▶ _Task goal_
Ignoring the pictures, repeat every entry below exactly as it appears.

============================================================

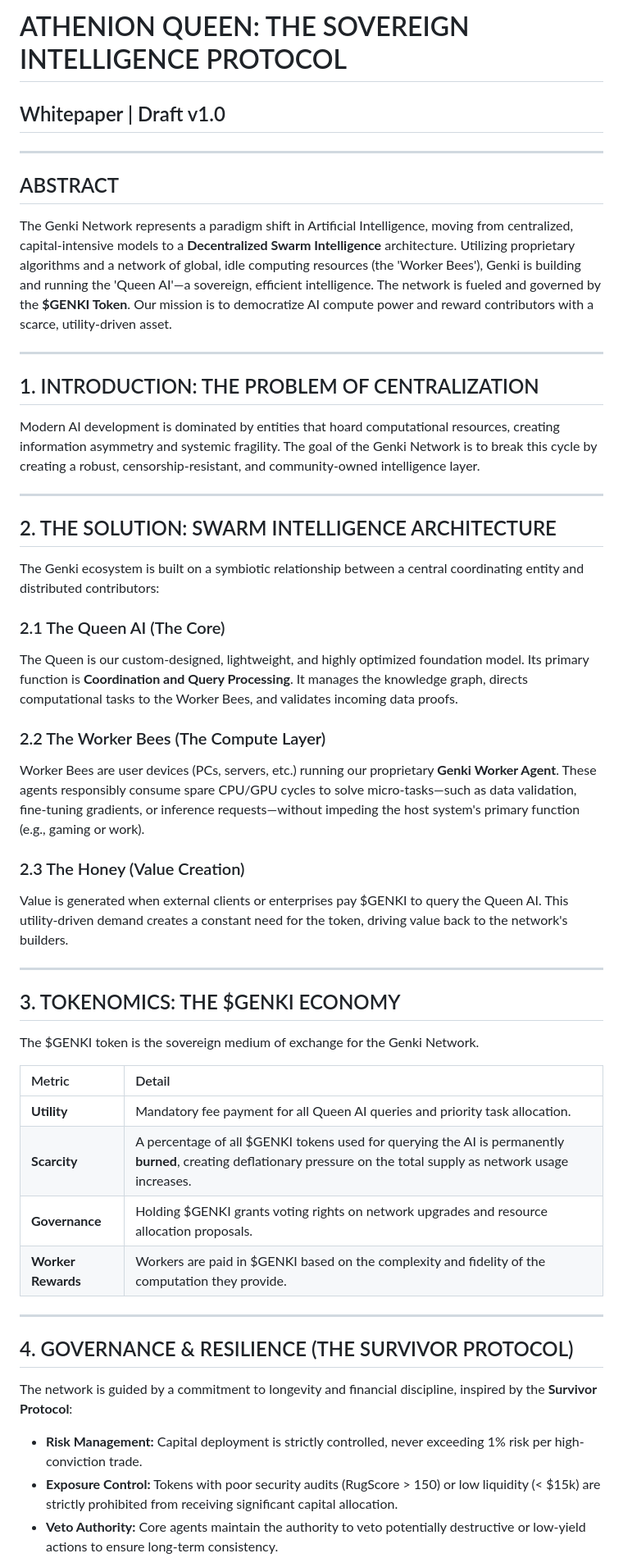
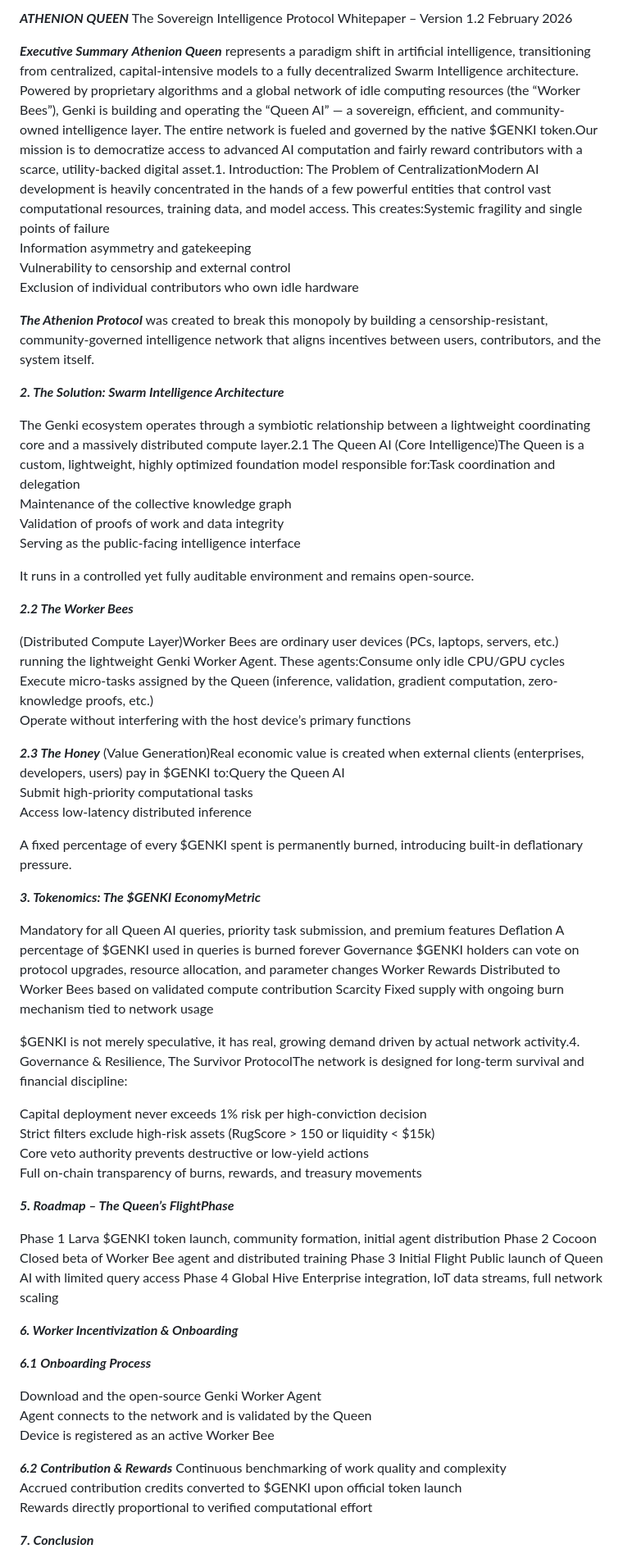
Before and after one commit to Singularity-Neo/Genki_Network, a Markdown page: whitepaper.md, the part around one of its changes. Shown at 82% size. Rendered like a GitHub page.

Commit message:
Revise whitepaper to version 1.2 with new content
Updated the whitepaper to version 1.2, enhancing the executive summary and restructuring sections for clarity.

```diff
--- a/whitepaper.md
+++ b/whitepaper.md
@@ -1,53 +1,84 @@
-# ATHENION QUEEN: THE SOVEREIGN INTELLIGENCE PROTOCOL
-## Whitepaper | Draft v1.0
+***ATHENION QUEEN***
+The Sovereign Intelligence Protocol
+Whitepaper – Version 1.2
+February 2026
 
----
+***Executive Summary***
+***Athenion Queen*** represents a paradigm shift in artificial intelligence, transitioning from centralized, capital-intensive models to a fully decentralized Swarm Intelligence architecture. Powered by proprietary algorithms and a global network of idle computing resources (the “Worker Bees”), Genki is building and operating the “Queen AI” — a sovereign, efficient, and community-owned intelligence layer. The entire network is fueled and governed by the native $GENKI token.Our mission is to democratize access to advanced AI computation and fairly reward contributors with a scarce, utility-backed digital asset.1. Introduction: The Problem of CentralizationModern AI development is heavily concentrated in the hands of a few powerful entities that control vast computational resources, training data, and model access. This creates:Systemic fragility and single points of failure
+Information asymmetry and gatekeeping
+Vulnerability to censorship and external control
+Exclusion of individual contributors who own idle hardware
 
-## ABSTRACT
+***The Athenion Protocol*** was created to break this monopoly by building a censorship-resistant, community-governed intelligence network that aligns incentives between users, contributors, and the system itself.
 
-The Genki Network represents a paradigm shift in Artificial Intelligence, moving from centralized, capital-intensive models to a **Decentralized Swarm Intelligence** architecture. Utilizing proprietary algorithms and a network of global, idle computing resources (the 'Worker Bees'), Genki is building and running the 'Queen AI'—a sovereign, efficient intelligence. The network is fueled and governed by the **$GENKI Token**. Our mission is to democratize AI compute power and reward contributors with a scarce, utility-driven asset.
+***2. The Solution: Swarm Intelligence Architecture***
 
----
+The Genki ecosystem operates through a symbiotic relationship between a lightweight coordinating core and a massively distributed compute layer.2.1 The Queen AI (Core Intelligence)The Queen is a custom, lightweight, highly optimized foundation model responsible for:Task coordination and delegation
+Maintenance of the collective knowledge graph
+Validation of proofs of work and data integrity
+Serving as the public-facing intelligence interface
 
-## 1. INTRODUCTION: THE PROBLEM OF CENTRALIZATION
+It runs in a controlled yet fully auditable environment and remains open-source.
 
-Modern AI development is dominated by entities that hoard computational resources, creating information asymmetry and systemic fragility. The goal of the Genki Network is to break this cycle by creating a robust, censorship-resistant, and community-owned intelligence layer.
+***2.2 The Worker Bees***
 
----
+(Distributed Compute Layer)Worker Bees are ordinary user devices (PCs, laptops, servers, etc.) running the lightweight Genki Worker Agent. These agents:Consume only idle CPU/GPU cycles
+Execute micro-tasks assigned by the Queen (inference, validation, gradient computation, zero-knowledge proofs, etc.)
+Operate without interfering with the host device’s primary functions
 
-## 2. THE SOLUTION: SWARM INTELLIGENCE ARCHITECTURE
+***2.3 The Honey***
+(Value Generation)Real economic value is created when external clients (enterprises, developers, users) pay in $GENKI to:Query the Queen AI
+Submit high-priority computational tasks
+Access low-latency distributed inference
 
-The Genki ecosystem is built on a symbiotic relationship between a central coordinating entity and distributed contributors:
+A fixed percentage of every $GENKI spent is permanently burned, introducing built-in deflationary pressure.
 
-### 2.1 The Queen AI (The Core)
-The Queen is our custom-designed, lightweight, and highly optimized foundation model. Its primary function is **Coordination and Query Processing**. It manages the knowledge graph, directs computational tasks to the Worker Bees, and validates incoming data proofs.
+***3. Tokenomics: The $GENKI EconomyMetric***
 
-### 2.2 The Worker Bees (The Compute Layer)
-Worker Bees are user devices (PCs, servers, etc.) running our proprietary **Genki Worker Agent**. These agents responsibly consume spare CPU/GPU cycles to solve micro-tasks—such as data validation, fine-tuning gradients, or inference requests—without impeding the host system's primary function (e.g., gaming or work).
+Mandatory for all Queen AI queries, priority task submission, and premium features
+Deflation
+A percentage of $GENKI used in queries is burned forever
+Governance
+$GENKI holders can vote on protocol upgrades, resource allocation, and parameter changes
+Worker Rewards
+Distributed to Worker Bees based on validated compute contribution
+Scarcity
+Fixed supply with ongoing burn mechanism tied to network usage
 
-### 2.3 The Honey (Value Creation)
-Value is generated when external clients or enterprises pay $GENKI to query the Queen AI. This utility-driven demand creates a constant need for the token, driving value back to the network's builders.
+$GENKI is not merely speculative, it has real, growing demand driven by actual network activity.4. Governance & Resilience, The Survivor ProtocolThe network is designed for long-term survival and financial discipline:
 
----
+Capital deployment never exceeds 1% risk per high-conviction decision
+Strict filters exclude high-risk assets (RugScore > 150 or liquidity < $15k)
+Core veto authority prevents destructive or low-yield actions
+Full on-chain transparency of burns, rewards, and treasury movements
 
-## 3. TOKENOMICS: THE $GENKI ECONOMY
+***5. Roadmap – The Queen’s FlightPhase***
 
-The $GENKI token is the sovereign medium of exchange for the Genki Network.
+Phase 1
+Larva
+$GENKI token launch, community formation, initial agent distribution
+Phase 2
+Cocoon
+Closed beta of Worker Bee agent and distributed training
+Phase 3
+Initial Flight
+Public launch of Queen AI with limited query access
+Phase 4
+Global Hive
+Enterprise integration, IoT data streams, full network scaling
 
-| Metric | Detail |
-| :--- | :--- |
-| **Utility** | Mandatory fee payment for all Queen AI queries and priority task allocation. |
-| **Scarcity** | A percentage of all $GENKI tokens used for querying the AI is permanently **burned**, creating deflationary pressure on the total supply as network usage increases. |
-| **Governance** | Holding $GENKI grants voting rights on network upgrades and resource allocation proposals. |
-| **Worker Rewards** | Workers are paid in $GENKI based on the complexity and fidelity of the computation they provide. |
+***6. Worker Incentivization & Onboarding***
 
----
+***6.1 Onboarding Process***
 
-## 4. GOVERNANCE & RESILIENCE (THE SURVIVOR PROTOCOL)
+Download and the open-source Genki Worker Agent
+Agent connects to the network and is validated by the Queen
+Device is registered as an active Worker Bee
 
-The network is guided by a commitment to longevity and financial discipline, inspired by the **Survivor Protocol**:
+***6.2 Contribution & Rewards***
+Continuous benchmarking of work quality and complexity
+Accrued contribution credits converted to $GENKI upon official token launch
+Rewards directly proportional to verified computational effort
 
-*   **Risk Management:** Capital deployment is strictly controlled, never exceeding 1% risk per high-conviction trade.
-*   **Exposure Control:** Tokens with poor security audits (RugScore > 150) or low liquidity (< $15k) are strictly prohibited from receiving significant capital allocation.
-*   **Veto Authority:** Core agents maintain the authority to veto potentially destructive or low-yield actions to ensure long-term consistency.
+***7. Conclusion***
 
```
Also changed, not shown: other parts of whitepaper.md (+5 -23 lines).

============================================================

▶ _Your response_
Before and after one commit to Singularity-Neo/Genki_Network, a Markdown page: whitepaper.md, the part around one of its changes. Shown at 82% size. Rendered like a GitHub page.

Commit message:
Revise whitepaper to version 1.2 with new content
Updated the whitepaper to version 1.2, enhancing the executive summary and restructuring sections for clarity.

```diff
--- a/whitepaper.md
+++ b/whitepaper.md
@@ -1,53 +1,84 @@
-# ATHENION QUEEN: THE SOVEREIGN INTELLIGENCE PROTOCOL
-## Whitepaper | Draft v1.0
+***ATHENION QUEEN***
+The Sovereign Intelligence Protocol
+Whitepaper – Version 1.2
+February 2026
 
----
+***Executive Summary***
+***Athenion Queen*** represents a paradigm shift in artificial intelligence, transitioning from centralized, capital-intensive models to a fully decentralized Swarm Intelligence architecture. Powered by proprietary algorithms and a global network of idle computing resources (the “Worker Bees”), Genki is building and operating the “Queen AI” — a sovereign, efficient, and community-owned intelligence layer. The entire network is fueled and governed by the native $GENKI token.Our mission is to democratize access to advanced AI computation and fairly reward contributors with a scarce, utility-backed digital asset.1. Introduction: The Problem of CentralizationModern AI development is heavily concentrated in the hands of a few powerful entities that control vast computational resources, training data, and model access. This creates:Systemic fragility and single points of failure
+Information asymmetry and gatekeeping
+Vulnerability to censorship and external control
+Exclusion of individual contributors who own idle hardware
 
-## ABSTRACT
+***The Athenion Protocol*** was created to break this monopoly by building a censorship-resistant, community-governed intelligence network that aligns incentives between users, contributors, and the system itself.
 
-The Genki Network represents a paradigm shift in Artificial Intelligence, moving from centralized, capital-intensive models to a **Decentralized Swarm Intelligence** architecture. Utilizing proprietary algorithms and a network of global, idle computing resources (the 'Worker Bees'), Genki is building and running the 'Queen AI'—a sovereign, efficient intelligence. The network is fueled and governed by the **$GENKI Token**. Our mission is to democratize AI compute power and reward contributors with a scarce, utility-driven asset.
+***2. The Solution: Swarm Intelligence Architecture***
 
----
+The Genki ecosystem operates through a symbiotic relationship between a lightweight coordinating core and a massively distributed compute layer.2.1 The Queen AI (Core Intelligence)The Queen is a custom, lightweight, highly optimized foundation model responsible for:Task coordination and delegation
+Maintenance of the collective knowledge graph
+Validation of proofs of work and data integrity
+Serving as the public-facing intelligence interface
 
-## 1. INTRODUCTION: THE PROBLEM OF CENTRALIZATION
+It runs in a controlled yet fully auditable environment and remains open-source.
 
-Modern AI development is dominated by entities that hoard computational resources, creating information asymmetry and systemic fragility. The goal of the Genki Network is to break this cycle by creating a robust, censorship-resistant, and community-owned intelligence layer.
+***2.2 The Worker Bees***
 
----
+(Distributed Compute Layer)Worker Bees are ordinary user devices (PCs, laptops, servers, etc.) running the lightweight Genki Worker Agent. These agents:Consume only idle CPU/GPU cycles
+Execute micro-tasks assigned by the Queen (inference, validation, gradient computation, zero-knowledge proofs, etc.)
+Operate without interfering with the host device’s primary functions
 
-## 2. THE SOLUTION: SWARM INTELLIGENCE ARCHITECTURE
+***2.3 The Honey***
+(Value Generation)Real economic value is created when external clients (enterprises, developers, users) pay in $GENKI to:Query the Queen AI
+Submit high-priority computational tasks
+Access low-latency distributed inference
 
-The Genki ecosystem is built on a symbiotic relationship between a central coordinating entity and distributed contributors:
+A fixed percentage of every $GENKI spent is permanently burned, introducing built-in deflationary pressure.
 
-### 2.1 The Queen AI (The Core)
-The Queen is our custom-designed, lightweight, and highly optimized foundation model. Its primary function is **Coordination and Query Processing**. It manages the knowledge graph, directs computational tasks to the Worker Bees, and validates incoming data proofs.
+***3. Tokenomics: The $GENKI EconomyMetric***
 
-### 2.2 The Worker Bees (The Compute Layer)
-Worker Bees are user devices (PCs, servers, etc.) running our proprietary **Genki Worker Agent**. These agents responsibly consume spare CPU/GPU cycles to solve micro-tasks—such as data validation, fine-tuning gradients, or inference requests—without impeding the host system's primary function (e.g., gaming or work).
+Mandatory for all Queen AI queries, priority task submission, and premium features
+Deflation
+A percentage of $GENKI used in queries is burned forever
+Governance
+$GENKI holders can vote on protocol upgrades, resource allocation, and parameter changes
+Worker Rewards
+Distributed to Worker Bees based on validated compute contribution
+Scarcity
+Fixed supply with ongoing burn mechanism tied to network usage
 
-### 2.3 The Honey (Value Creation)
-Value is generated when external clients or enterprises pay $GENKI to query the Queen AI. This utility-driven demand creates a constant need for the token, driving value back to the network's builders.
+$GENKI is not merely speculative, it has real, growing demand driven by actual network activity.4. Governance & Resilience, The Survivor ProtocolThe network is designed for long-term survival and financial discipline:
 
----
+Capital deployment never exceeds 1% risk per high-conviction decision
+Strict filters exclude high-risk assets (RugScore > 150 or liquidity < $15k)
+Core veto authority prevents destructive or low-yield actions
+Full on-chain transparency of burns, rewards, and treasury movements
 
-## 3. TOKENOMICS: THE $GENKI ECONOMY
+***5. Roadmap – The Queen’s FlightPhase***
 
-The $GENKI token is the sovereign medium of exchange for the Genki Network.
+Phase 1
+Larva
+$GENKI token launch, community formation, initial agent distribution
+Phase 2
+Cocoon
+Closed beta of Worker Bee agent and distributed training
+Phase 3
+Initial Flight
+Public launch of Queen AI with limited query access
+Phase 4
+Global Hive
+Enterprise integration, IoT data streams, full network scaling
 
-| Metric | Detail |
-| :--- | :--- |
-| **Utility** | Mandatory fee payment for all Queen AI queries and priority task allocation. |
-| **Scarcity** | A percentage of all $GENKI tokens used for querying the AI is permanently **burned**, creating deflationary pressure on the total supply as network usage increases. |
-| **Governance** | Holding $GENKI grants voting rights on network upgrades and resource allocation proposals. |
-| **Worker Rewards** | Workers are paid in $GENKI based on the complexity and fidelity of the computation they provide. |
+***6. Worker Incentivization & Onboarding***
 
----
+***6.1 Onboarding Process***
 
-## 4. GOVERNANCE & RESILIENCE (THE SURVIVOR PROTOCOL)
+Download and the open-source Genki Worker Agent
+Agent connects to the network and is validated by the Queen
+Device is registered as an active Worker Bee
 
-The network is guided by a commitment to longevity and financial discipline, inspired by the **Survivor Protocol**:
+***6.2 Contribution & Rewards***
+Continuous benchmarking of work quality and complexity
+Accrued contribution credits converted to $GENKI upon official token launch
+Rewards directly proportional to verified computational effort
 
-*   **Risk Management:** Capital deployment is strictly controlled, never exceeding 1% risk per high-conviction trade.
-*   **Exposure Control:** Tokens with poor security audits (RugScore > 150) or low liquidity (< $15k) are strictly prohibited from receiving significant capital allocation.
-*   **Veto Authority:** Core agents maintain the authority to veto potentially destructive or low-yield actions to ensure long-term consistency.
+***7. Conclusion***
 
```
Also changed, not shown: other parts of whitepaper.md (+5 -23 lines).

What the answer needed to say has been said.